=== STUDY MATERIAL ===
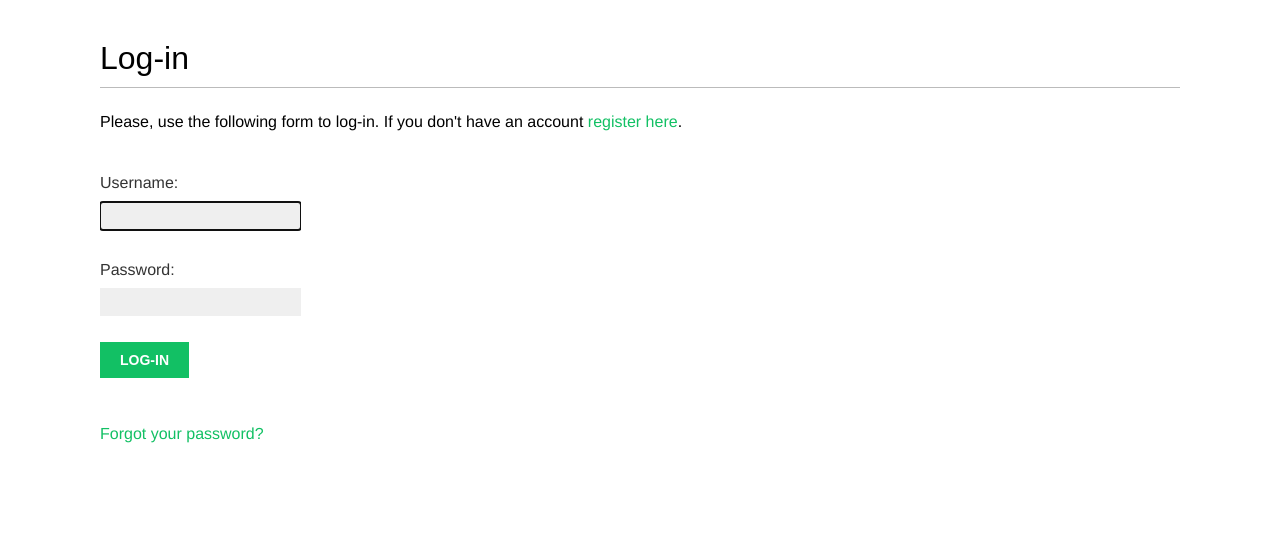
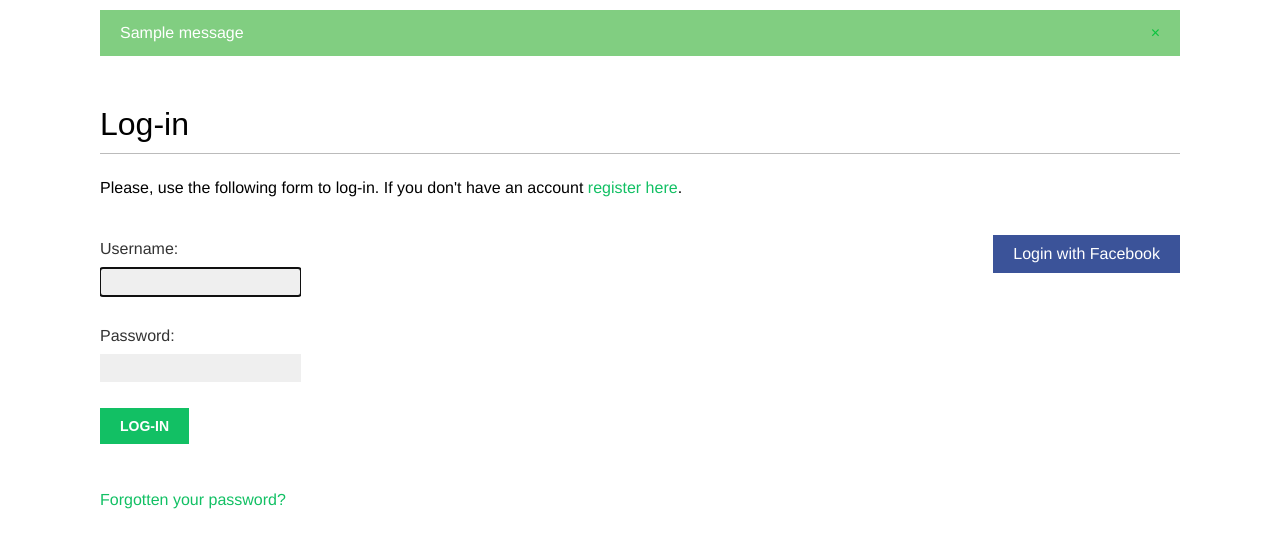
Before and after one commit to samtrippy/Bookmarks-Django, a Django app: page /account/login/ in a window 1280 px wide. Shown: the part 47-595 px from the top of the page. Run offline with Django 3.2, Linux system fonts and the light colour scheme; tables that the repository leaves empty hold one stand-in row (values such as "Sample post"); one stand-in notice (Sample message) is shown; some web fonts are replaced.

Commit message:
Added Custom User Auth (email) and Social user Auth (Facebook)

```diff
--- a/account/templates/base.html
+++ b/account/templates/base.html
@@ -1,6 +1,5 @@
 {% load staticfiles %}
 
-<!DOCTYPE html>
 <!DOCTYPE html>
 <html>
 <head>
@@ -26,6 +25,18 @@
 			{% endif %}
 		</span>
 	</div>
+
+    {% if messages %}
+        <ul class="messages">
+            {% for message in messages %}
+                <li class="{{ message.tags }}">
+                    {{ message|safe }}
+                    <a href="#" class="close">×</a>
+                </li>
+            {% endfor %}
+        </ul>
+    {% endif %}
+
 	<div id="content">
 		{% block content %}
 		{% endblock %}
--- a/account/templates/registration/login.html
+++ b/account/templates/registration/login.html
@@ -9,13 +9,19 @@
 	{% else %}
 		<p>Please, use the following form to log-in. If you don't have an account <a href="{% url "register" %}">register here</a>.</p>
 	{% endif %}
+
     <div class="login-form">
-		<form action="{% url 'login' %}" method="post">
+        <form action="{% url "login" %}" method="post">
             {{ form.as_p }}
             {% csrf_token %}
             <input type="hidden" name="next" value="{{ next }}" />
             <p><input type="submit" value="Log-in"></p>
         </form>
-		<p><a href="{% url 'password_reset' %}">Forgot your password?</a></p>
+        <p><a href="{% url "password_reset" %}">Forgotten your password?</a></p>
+    </div>
+    <div class="social">
+        <ul>
+            <li class="facebook"><a href="{% url 'social:begin' 'facebook' %}">Login with Facebook</a></li>
+        </ul>
     </div>
 {% endblock %}
--- a/bookmarks/urls.py
+++ b/bookmarks/urls.py
@@ -21,6 +21,7 @@ from django.conf.urls.static import static
 urlpatterns = [
     url(r'^admin/', include(admin.site.urls)),
     url(r'^account/', include('account.urls')),
+    url('social-auth/', include('social.apps.django_app.urls', namespace='social')),
 ]
 
 if settings.DEBUG:
```
Also changed, not shown: account/authentication.py (added, +20 -0 lines), bookmarks/settings.py (+12 -0 lines), db.sqlite3. Lines whose indentation alone changed are shown as unchanged.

=== WHAT THE TASK REQUIRES ===
Every entry must be reproduced exactly, with the images left out.

=== ANSWER FOR THIS EXERCISE ===
Before and after one commit to samtrippy/Bookmarks-Django, a Django app: page /account/login/ in a window 1280 px wide. Shown: the part 47-595 px from the top of the page. Run offline with Django 3.2, Linux system fonts and the light colour scheme; tables that the repository leaves empty hold one stand-in row (values such as "Sample post"); one stand-in notice (Sample message) is shown; some web fonts are replaced.

Commit message:
Added Custom User Auth (email) and Social user Auth (Facebook)

```diff
--- a/account/templates/base.html
+++ b/account/templates/base.html
@@ -1,6 +1,5 @@
 {% load staticfiles %}
 
-<!DOCTYPE html>
 <!DOCTYPE html>
 <html>
 <head>
@@ -26,6 +25,18 @@
 			{% endif %}
 		</span>
 	</div>
+
+    {% if messages %}
+        <ul class="messages">
+            {% for message in messages %}
+                <li class="{{ message.tags }}">
+                    {{ message|safe }}
+                    <a href="#" class="close">×</a>
+                </li>
+            {% endfor %}
+        </ul>
+    {% endif %}
+
 	<div id="content">
 		{% block content %}
 		{% endblock %}
--- a/account/templates/registration/login.html
+++ b/account/templates/registration/login.html
@@ -9,13 +9,19 @@
 	{% else %}
 		<p>Please, use the following form to log-in. If you don't have an account <a href="{% url "register" %}">register here</a>.</p>
 	{% endif %}
+
     <div class="login-form">
-		<form action="{% url 'login' %}" method="post">
+        <form action="{% url "login" %}" method="post">
             {{ form.as_p }}
             {% csrf_token %}
             <input type="hidden" name="next" value="{{ next }}" />
             <p><input type="submit" value="Log-in"></p>
         </form>
-		<p><a href="{% url 'password_reset' %}">Forgot your password?</a></p>
+        <p><a href="{% url "password_reset" %}">Forgotten your password?</a></p>
+    </div>
+    <div class="social">
+        <ul>
+            <li class="facebook"><a href="{% url 'social:begin' 'facebook' %}">Login with Facebook</a></li>
+        </ul>
     </div>
 {% endblock %}
--- a/bookmarks/urls.py
+++ b/bookmarks/urls.py
@@ -21,6 +21,7 @@ from django.conf.urls.static import static
 urlpatterns = [
     url(r'^admin/', include(admin.site.urls)),
     url(r'^account/', include('account.urls')),
+    url('social-auth/', include('social.apps.django_app.urls', namespace='social')),
 ]
 
 if settings.DEBUG:
```
Also changed, not shown: account/authentication.py (added, +20 -0 lines), bookmarks/settings.py (+12 -0 lines), db.sqlite3. Lines whose indentation alone changed are shown as unchanged.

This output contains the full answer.